The sex crimes prosecutor tapped by Judiciary Republicans to question Christine Blasey Ford about her Brett Kavanaugh allegations spent a relatively small amount of time asking Blasey Ford about the sex crime she alleged and more time on questions about the steps Blasey Ford took in coming forward with the allegation.
As Thursday’s hearing wore on, prosecutor Rachel Mitchell’s lines of questioning took increasingly bizarre turns, as she quizzed Blasey Ford about how she found her lawyers, who paid for her polygraph, her fears of flying and what interactions she had with GOP committee staff.
At times, it felt as if Mitchell was seeking to help Republicans’ prop up their defense of their handling of Blasey Ford’s allegations. Some of Mitchell’s questions also seemed to feed into the suggestion that Blasey Ford was being used by Democrats to smear Kavanaugh.

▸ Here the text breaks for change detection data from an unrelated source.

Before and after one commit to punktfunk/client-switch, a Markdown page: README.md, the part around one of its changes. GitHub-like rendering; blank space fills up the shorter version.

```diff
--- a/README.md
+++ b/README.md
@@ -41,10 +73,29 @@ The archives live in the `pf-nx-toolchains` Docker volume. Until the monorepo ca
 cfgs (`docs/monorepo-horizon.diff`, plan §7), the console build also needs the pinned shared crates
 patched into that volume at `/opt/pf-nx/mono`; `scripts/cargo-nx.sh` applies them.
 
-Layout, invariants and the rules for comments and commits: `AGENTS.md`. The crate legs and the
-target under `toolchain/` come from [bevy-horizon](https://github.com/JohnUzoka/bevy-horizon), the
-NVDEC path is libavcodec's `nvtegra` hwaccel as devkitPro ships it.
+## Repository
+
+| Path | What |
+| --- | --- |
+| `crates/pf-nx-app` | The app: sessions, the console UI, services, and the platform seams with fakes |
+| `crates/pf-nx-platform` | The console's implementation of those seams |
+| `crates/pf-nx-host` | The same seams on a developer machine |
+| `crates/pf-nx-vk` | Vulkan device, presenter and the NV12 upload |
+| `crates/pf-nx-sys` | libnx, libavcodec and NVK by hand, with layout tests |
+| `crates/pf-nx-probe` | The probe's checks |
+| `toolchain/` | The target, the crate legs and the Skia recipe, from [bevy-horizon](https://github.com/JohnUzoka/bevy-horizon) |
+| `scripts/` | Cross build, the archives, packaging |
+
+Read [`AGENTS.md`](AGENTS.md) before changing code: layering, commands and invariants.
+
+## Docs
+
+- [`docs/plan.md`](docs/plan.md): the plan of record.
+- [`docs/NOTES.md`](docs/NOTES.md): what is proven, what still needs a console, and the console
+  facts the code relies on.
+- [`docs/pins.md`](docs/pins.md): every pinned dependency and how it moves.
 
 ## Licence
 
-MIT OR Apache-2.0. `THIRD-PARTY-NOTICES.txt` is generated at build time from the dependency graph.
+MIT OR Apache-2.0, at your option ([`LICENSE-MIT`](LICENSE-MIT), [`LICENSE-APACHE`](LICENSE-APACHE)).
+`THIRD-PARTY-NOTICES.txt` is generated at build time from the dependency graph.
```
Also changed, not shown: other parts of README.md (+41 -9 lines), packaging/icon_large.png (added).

Senate Judiciary Chairman Chuck Grassley’s office did not respond to TPM’s inquiry as to whether Judiciary Republicans offered Mitchell guidance for her line of questioning. Sen. John Cornyn told TPM that he “believed” Mitchell came up with the questions on her own.
An extended line of questioning from Mitchell focused on reports that Blasey Ford feared flying — which was used to explain why she had sought a delay in this week’s hearing.
“In fact you fly fairly frequently for your hobbies and you’ve had to fly for your work, is that true?” Mitchell asked.
“Correct, unfortunately,” Blasey Ford said.
Other parts of her questioning focused on Blasey Ford’s decision to first turn to her congresswoman, Rep. Anna Eshoo (D-CA), to offer the allegations and then through a letter to Sen. Dianne Feinstein. She followed up on those questions with inquiries about any other communications she might have had with other lawmakers, which seemed to confuse Blasey Ford.
“Did you or anyone on your behalf speak to any member of congress or congressional staff about these allegations?” Mitchell asked.
“I personally did not,” Blasey Ford responded
“So my question was did you or anybody on your behalf?” Mitchell pressed
“What do you mean? Did someone speak for me?” Blasey Ford asked in response.
“Somebody that is working with you, or helping you, did somebody at your behest, on your behalf, speak to someone in Congress or staff?” Mitchell clarified.
“I’m not sure. I’m not sure how those exchanges went but I did not speak to anyone,” Blasey Ford answered.
On repeated occasions, Mitchell brought up the polygraph to which Blasey Ford submitted. She quizzed Blasey Ford on who advised her to sit for it, and how she paid for it. At times Blasey Ford was flummoxed by the questions — she said she didn’t know yet who paid for it — until her lawyer Deborah Katz interjected that her legal team covered the cost of the examination.
Mitchell also questioned Blasey Ford on who was paying her legal fees.
“It’s my understanding that some of my team is working on a pro bono basis, but I don’t know the exact details,” Blasey Ford said, before her attorney Michael Bromwich confirmed that both he and Katz are representing her pro bono.
Mitchell wrapped up her questioning with a wind up about the best practices for interview trauma victims and how those interviews are usually done with a trained expert in a private setting that let’s the victim lead the conversation, instead of the five minute increments of questioning at Thursday’s hearing.
Mitchell asked Blasey Ford to confirm that she was advised to get an attorney, who in turn advised her to take the polygraph.
“Instead of submitting to an interview in California, we’re having an hearing here today in five minute increments, is that right?” Mitchell asked as her final question.
There were audible gasps in the room.